by Chirantani Das | 143,447 words
This page relates “Status as the capital of the Kashi mahajanapada” as it appears in the case study regarding the settlements in the Early Historic Ganga Plain made by Chirantani Das. The study examines this process in relation to Rajagriha and Varanasi (important nodal centres of the respective Mahajanapadas named Magadha and Kashi).
Trade seems to be an important rationale for Vārāṇasī’s growth and sustenance. For its strategic location it was the first point to receive huge amount of Deccan bound traffic. This supreme status of Vārāṇasī was aided by the political primacy of the Kāśī mahājanapada. The Kāśī kings had imperialist plans to be the prime among kings and neighbouring state of Kośala faced the brunt of Kāśī’s imperialism. Frequent clashes between these two states were common in these two states and in more than one occasion Kośala was defeated by Kāśī.
The Kāśī kingdom even stretched up to Asmaka capital of Poṭali at Godavari valley in one occasion and its prince became a vassal of Kāśī king. So Kāśī was able to establish its unquestionable authority over the archaeological zone of trade routes, comprising the ancient Kāśī and Kośala kingdoms and its territory went even beyond the Vindhyas. This political unification and sway controlled the trade zone and the Deccan bound trade in Vārāṇasī’s favour. So it became easier for Vārāṇasī to emerge as a famous port.

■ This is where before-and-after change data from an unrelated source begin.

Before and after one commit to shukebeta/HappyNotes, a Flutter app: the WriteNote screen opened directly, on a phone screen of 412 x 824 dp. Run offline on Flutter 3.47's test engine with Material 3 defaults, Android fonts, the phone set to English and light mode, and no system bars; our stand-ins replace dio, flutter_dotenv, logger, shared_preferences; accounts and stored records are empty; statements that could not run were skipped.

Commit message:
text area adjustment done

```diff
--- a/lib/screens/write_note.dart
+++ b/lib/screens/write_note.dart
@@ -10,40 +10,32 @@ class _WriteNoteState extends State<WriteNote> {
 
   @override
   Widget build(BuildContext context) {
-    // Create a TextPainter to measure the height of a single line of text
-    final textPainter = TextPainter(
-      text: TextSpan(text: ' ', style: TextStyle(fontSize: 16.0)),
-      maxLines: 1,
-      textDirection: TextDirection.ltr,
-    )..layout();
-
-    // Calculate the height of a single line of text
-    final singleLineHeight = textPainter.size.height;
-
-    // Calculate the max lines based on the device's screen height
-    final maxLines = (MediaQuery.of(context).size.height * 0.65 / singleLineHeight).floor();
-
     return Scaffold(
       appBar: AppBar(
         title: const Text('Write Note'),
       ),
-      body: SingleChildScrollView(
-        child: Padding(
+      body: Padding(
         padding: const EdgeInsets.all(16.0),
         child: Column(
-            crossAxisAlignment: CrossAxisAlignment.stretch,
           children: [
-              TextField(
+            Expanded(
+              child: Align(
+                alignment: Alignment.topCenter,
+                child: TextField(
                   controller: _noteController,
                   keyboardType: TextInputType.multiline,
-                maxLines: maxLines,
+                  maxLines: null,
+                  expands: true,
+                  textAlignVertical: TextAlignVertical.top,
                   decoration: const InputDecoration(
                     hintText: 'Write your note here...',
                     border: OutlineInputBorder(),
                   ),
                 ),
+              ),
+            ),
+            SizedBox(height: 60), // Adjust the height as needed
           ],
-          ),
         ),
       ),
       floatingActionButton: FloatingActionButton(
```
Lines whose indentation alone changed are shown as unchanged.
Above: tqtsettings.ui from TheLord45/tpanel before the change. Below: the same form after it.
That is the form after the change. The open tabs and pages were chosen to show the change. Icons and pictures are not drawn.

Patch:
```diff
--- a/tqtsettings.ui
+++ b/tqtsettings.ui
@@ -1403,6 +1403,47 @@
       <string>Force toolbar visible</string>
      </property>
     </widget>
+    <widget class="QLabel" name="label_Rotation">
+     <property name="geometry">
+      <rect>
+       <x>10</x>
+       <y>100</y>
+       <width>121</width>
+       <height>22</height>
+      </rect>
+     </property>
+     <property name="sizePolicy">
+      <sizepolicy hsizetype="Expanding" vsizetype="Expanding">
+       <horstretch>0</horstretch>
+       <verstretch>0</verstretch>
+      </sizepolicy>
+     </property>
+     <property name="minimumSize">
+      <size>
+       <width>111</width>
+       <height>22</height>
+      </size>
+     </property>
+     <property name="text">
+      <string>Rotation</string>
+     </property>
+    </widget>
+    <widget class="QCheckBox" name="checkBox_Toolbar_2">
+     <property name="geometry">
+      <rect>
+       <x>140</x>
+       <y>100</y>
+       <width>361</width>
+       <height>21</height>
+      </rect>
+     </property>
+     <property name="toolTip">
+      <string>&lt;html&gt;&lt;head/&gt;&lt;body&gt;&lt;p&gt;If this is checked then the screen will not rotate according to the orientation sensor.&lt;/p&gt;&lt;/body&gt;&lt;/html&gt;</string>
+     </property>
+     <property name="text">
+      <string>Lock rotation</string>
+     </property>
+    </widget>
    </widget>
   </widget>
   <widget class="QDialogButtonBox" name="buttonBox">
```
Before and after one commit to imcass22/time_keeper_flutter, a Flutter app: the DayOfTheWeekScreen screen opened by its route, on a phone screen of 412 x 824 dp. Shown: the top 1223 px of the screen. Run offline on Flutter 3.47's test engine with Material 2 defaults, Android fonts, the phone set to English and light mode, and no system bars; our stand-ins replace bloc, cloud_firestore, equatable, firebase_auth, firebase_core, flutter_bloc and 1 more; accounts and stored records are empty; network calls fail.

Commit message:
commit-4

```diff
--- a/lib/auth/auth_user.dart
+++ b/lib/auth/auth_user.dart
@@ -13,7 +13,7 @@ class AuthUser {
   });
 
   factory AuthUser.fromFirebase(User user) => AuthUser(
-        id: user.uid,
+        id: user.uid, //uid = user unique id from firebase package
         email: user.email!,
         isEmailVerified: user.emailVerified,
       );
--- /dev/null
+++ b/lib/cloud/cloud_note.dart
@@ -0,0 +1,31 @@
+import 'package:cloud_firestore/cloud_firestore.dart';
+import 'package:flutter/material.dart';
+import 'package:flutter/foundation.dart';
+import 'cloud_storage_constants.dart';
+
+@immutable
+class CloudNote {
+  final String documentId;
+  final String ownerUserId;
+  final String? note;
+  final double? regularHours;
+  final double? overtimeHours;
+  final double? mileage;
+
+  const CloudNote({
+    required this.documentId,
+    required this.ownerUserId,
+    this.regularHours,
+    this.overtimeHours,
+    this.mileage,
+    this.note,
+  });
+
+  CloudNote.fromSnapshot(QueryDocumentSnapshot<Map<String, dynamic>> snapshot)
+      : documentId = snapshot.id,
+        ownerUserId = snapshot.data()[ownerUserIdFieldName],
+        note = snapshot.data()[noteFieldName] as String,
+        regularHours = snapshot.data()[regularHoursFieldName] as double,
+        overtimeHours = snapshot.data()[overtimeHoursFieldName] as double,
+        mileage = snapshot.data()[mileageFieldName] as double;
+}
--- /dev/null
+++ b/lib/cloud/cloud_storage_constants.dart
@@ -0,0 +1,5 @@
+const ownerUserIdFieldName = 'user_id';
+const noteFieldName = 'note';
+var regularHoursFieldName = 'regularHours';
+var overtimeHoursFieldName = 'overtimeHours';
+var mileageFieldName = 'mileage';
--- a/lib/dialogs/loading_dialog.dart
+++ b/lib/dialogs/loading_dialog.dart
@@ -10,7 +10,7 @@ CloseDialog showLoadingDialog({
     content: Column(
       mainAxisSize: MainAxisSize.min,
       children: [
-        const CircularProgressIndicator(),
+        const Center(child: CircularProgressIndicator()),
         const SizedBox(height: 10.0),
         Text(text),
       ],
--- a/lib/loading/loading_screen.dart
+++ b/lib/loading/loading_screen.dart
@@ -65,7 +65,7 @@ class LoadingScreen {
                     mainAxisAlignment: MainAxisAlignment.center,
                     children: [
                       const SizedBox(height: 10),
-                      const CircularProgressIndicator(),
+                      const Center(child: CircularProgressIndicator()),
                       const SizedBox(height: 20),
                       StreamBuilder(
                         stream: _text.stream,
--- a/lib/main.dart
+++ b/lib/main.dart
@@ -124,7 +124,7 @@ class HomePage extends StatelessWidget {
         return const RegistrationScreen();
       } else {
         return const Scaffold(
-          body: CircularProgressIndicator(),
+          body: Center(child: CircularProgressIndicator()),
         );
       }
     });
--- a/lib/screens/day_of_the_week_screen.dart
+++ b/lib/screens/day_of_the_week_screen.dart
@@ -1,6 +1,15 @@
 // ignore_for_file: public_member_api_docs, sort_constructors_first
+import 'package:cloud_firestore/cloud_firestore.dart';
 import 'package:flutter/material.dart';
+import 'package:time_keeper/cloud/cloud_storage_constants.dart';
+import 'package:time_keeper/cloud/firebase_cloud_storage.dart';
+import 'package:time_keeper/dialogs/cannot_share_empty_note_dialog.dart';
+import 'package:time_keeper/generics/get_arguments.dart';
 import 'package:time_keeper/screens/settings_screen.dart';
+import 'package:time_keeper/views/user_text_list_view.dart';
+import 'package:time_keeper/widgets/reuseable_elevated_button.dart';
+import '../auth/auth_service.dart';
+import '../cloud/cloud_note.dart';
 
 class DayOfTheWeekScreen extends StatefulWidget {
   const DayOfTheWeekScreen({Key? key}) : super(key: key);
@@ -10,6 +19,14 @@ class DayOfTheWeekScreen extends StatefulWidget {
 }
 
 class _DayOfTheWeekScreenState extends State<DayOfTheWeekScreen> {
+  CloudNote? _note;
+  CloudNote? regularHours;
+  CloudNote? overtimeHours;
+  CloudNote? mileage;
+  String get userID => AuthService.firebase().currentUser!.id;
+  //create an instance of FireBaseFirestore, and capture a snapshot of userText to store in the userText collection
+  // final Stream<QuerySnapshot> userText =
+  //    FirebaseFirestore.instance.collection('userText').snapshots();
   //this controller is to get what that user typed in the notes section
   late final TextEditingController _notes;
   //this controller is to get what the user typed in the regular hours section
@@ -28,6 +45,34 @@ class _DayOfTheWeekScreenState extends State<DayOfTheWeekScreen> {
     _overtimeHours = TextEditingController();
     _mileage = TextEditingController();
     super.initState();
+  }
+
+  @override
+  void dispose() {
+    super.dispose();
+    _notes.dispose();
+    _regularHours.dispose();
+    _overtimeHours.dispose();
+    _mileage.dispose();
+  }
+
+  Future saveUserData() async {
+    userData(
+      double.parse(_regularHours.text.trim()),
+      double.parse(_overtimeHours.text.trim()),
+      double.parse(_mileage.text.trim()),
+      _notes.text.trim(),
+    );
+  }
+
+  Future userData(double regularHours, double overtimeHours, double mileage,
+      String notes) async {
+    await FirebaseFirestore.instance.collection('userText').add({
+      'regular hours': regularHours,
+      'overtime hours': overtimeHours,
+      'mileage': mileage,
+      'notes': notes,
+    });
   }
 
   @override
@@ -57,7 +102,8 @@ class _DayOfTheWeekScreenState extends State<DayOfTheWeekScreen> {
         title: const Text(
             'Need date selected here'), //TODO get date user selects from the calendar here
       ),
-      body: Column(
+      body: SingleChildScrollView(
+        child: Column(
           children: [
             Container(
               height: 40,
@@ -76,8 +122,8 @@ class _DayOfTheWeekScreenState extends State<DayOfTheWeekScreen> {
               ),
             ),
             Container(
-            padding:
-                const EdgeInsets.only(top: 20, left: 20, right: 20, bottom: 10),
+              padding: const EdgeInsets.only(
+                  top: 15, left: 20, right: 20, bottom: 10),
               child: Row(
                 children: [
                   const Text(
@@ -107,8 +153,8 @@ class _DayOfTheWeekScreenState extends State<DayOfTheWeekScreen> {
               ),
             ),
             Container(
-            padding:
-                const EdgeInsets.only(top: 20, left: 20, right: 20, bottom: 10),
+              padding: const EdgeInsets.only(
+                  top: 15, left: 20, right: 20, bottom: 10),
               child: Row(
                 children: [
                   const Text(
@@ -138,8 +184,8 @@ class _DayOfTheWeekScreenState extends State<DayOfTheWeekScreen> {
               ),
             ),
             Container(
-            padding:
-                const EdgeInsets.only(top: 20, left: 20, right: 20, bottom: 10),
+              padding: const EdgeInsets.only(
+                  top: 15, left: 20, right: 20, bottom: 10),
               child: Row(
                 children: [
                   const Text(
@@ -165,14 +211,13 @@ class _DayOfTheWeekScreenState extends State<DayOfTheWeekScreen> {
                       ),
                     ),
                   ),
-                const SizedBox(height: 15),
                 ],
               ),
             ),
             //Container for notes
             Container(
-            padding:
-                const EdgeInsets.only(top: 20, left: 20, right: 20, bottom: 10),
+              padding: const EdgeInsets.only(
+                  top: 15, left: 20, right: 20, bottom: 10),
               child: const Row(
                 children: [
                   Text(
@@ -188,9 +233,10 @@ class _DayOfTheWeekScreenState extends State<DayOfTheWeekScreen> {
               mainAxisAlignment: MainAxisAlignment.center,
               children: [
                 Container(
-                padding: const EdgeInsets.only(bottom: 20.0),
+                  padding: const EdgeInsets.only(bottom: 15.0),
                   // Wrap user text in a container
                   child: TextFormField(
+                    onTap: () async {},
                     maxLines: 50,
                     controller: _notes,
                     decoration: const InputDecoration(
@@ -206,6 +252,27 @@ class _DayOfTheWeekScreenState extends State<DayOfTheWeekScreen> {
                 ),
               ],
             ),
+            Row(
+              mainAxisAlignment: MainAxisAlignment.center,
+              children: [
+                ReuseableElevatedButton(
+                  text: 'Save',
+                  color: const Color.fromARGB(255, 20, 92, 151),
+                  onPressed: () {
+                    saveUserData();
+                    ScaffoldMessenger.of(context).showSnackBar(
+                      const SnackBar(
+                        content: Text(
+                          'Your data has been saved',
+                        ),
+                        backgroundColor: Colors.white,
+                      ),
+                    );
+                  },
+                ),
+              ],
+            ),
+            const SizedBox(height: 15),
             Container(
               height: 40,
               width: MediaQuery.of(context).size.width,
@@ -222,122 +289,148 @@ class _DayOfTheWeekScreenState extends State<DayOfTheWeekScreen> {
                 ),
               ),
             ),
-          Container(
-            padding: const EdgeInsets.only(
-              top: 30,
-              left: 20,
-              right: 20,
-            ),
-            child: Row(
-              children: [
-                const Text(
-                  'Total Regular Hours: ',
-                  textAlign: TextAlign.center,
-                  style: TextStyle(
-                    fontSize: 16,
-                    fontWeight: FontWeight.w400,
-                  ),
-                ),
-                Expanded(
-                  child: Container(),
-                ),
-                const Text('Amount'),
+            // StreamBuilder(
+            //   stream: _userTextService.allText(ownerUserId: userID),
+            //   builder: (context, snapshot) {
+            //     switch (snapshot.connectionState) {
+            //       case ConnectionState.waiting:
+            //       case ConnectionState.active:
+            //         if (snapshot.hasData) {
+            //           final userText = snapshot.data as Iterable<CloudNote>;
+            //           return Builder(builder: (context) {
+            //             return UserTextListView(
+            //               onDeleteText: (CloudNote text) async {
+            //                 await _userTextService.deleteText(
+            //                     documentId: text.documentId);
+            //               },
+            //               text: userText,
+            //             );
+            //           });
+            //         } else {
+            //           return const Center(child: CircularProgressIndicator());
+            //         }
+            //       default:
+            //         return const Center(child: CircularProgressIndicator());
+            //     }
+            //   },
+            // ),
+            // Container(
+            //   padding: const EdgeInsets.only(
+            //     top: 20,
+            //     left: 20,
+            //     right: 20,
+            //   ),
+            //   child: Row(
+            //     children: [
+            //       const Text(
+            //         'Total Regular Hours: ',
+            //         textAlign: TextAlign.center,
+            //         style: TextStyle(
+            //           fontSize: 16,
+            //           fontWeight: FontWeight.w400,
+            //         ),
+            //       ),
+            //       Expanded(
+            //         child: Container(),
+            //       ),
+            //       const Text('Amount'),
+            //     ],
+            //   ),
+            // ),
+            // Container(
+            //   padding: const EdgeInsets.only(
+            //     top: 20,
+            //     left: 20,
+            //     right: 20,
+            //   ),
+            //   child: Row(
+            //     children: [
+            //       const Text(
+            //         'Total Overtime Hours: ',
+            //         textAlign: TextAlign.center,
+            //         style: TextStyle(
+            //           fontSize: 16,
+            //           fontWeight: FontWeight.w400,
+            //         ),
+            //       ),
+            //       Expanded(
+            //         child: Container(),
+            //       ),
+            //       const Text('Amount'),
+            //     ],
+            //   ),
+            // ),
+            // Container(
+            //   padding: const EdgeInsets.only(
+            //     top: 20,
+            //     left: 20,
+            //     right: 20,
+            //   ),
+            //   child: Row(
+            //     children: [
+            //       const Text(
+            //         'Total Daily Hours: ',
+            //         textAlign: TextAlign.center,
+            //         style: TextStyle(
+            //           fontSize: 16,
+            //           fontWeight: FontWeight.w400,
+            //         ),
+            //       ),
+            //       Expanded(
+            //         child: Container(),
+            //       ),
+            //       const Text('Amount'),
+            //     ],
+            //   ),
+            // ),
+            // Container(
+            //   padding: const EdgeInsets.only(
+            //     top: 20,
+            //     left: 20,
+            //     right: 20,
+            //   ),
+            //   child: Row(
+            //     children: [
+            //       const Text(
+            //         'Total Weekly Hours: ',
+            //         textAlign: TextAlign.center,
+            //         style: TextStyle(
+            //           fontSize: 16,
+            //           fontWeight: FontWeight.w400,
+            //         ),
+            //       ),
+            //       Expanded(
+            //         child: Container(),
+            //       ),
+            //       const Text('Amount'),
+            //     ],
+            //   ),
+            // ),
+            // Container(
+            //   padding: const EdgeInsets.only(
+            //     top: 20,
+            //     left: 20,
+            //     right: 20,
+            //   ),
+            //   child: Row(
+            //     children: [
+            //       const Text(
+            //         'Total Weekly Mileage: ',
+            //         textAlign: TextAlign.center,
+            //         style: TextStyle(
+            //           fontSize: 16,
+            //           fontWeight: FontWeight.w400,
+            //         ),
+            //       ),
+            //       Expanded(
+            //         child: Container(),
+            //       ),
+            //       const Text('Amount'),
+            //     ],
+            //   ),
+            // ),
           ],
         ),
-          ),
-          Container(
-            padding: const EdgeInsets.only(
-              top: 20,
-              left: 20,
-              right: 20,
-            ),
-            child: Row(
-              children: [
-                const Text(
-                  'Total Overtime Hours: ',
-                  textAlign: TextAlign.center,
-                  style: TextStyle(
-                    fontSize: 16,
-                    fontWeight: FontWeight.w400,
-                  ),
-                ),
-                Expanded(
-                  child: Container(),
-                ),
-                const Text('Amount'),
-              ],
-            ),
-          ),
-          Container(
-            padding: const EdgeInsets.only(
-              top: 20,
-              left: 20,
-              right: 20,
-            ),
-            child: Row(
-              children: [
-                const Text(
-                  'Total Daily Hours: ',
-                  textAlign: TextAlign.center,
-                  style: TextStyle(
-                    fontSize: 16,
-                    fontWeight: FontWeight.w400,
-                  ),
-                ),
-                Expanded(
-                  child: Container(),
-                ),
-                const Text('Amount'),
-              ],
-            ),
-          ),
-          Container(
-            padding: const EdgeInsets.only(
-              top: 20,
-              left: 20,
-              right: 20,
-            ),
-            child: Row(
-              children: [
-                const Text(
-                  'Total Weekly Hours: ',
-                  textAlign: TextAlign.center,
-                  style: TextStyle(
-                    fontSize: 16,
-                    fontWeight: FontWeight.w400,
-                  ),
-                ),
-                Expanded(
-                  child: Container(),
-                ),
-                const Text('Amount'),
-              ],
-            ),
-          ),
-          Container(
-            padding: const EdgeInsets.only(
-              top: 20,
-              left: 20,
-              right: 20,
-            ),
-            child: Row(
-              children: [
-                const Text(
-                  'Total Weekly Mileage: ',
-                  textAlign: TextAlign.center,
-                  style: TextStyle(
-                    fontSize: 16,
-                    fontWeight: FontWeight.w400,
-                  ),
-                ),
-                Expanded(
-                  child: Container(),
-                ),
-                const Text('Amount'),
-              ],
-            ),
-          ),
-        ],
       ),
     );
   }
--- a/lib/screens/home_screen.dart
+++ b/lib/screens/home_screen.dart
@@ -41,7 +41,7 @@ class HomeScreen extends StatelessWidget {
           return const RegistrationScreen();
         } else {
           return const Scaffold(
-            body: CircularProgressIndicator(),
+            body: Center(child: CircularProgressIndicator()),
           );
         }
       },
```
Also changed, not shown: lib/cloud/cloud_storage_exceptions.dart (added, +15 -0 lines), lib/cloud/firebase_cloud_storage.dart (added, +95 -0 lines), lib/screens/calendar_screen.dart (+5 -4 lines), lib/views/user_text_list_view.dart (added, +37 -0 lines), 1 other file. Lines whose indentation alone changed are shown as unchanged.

This position of a prime port of northern India was never lost and Vārāṇasī’s pride as a city never faded even when Kāśī kingdom faced a political eclipse under ruthless Magadhan imperialism. The Kāśī-Kośala rivalry now started to be settled in Kośala’s side. The Jātakas inform us that Kāśī was defeated several times by Kośala but the most decisive victory of Kośala over Kāśī was exerted by Kaṃsa and won the title Banarasiggaho or the conqueror of Vārāṇasī.
Dr. H.C. Raychaudhuri thinks that that the political subjugation of Vārāṇasī took place little earlier than the rise of the Buddhism. From Kośala it was passed to Magadha during Magadha-Kośala marriage alliance. Later there were problems between these two states over the possession of this but Kośala could not retain the possession over Kāśī on the face of Magadhan aggrandisement under Ajātaśatru and continued to be so till the Gupta rule. It is interesting to note Vārāṇasī was the main cause of political rivalries among early states but Vārāṇasī held its importance through all thick and thin. Secondly it is also worthwhile to note that the elaborate trade network that developed around Vārāṇasī in the early days later came to be utilised by Magadha. In case of Vārāṇasī its urbanity did not depend on favourable political conditions. In a waning Kāśī kingdom Vārāṇasī was a prosperous city and a thriving force. It may be said that Vārāṇasī after the initial days did not depend much on royal patronage, rather derived its rationale from trade more than anything else.
Footnotes and references:
E. B. Cowell ed.& translated from Pali by W.H.D. Rouse, in The Jātaka or Stories of the Buddha’s Former Births, Vol II, Delhi, Motilal Banarasidass Publishers Pvt. Ltd., 1990, no.282, Seyya Jātaka, pp. 273-74.
Chakrabarti, 1995, op.cit. p.170